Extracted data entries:
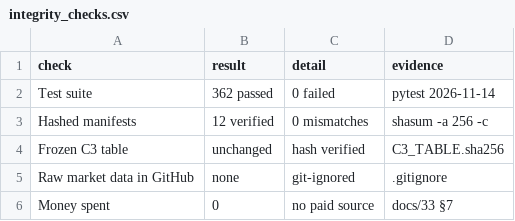
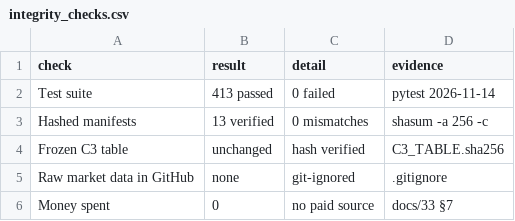
Before and after one commit to Pravin292/Quantlab, a CSV file: dashboard/datasets/integrity_checks.csv, drawn as a sheet.

```diff
--- a/dashboard/datasets/integrity_checks.csv
+++ b/dashboard/datasets/integrity_checks.csv
@@ -1,4 +1,4 @@
 check,result,detail,evidence
-Test suite,362 passed,0 failed,pytest 2026-11-14
-Hashed manifests,12 verified,0 mismatches,shasum -a 256 -c
+Test suite,413 passed,0 failed,pytest 2026-11-14
+Hashed manifests,13 verified,0 mismatches,shasum -a 256 -c
 Frozen C3 table,unchanged,hash verified,C3_TABLE.sha256
```
Also changed, not shown: 18 other files.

> TASK INSTRUCTIONS: Every line that holds the word "datasets" should be copied from the records above.

> REPLY TO THE EXERCISE:
Before and after one commit to Pravin292/Quantlab, a CSV file: dashboard/datasets/integrity_checks.csv, drawn as a sheet.
--- a/dashboard/datasets/integrity_checks.csv
+++ b/dashboard/datasets/integrity_checks.csv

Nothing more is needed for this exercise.